» **GIVEN DATA**
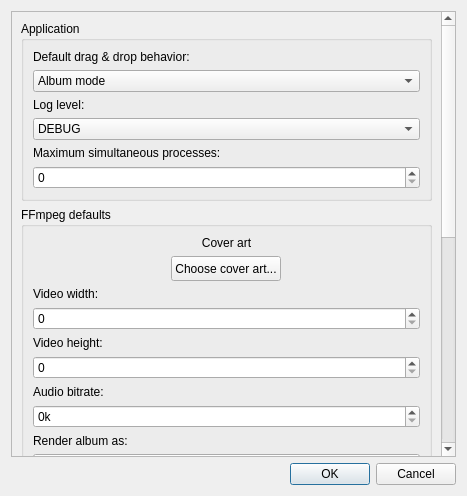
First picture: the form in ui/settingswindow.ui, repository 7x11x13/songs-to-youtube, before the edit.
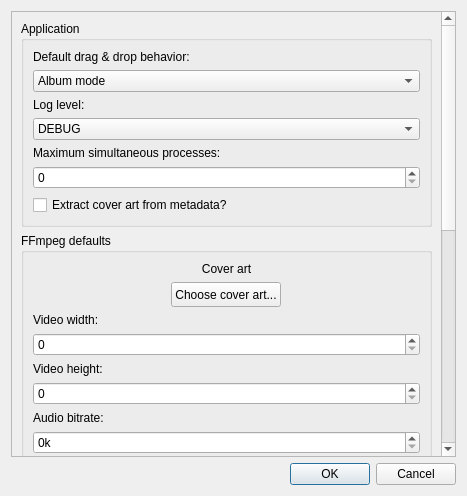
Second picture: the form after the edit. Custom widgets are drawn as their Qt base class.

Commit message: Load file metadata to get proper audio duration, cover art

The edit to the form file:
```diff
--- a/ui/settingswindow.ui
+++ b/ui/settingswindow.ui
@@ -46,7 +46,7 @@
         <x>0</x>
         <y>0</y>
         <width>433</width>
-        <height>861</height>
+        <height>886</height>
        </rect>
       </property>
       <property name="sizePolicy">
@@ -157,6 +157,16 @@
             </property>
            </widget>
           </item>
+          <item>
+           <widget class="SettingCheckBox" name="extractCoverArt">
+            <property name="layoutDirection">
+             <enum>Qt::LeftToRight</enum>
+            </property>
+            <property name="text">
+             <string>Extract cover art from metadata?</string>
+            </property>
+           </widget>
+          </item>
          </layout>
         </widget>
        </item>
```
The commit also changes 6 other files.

» **PROBLEM DESCRIPTION**
Beginning at the line where "The edit to" appears, extract each line through the end of the data above; keep them exact and include nothing else.

» **RESPONSE**
The edit to the form file:
```diff
--- a/ui/settingswindow.ui
+++ b/ui/settingswindow.ui
@@ -46,7 +46,7 @@
         <x>0</x>
         <y>0</y>
         <width>433</width>
-        <height>861</height>
+        <height>886</height>
        </rect>
       </property>
       <property name="sizePolicy">
@@ -157,6 +157,16 @@
             </property>
            </widget>
           </item>
+          <item>
+           <widget class="SettingCheckBox" name="extractCoverArt">
+            <property name="layoutDirection">
+             <enum>Qt::LeftToRight</enum>
+            </property>
+            <property name="text">
+             <string>Extract cover art from metadata?</string>
+            </property>
+           </widget>
+          </item>
          </layout>
         </widget>
        </item>
```
The commit also changes 6 other files.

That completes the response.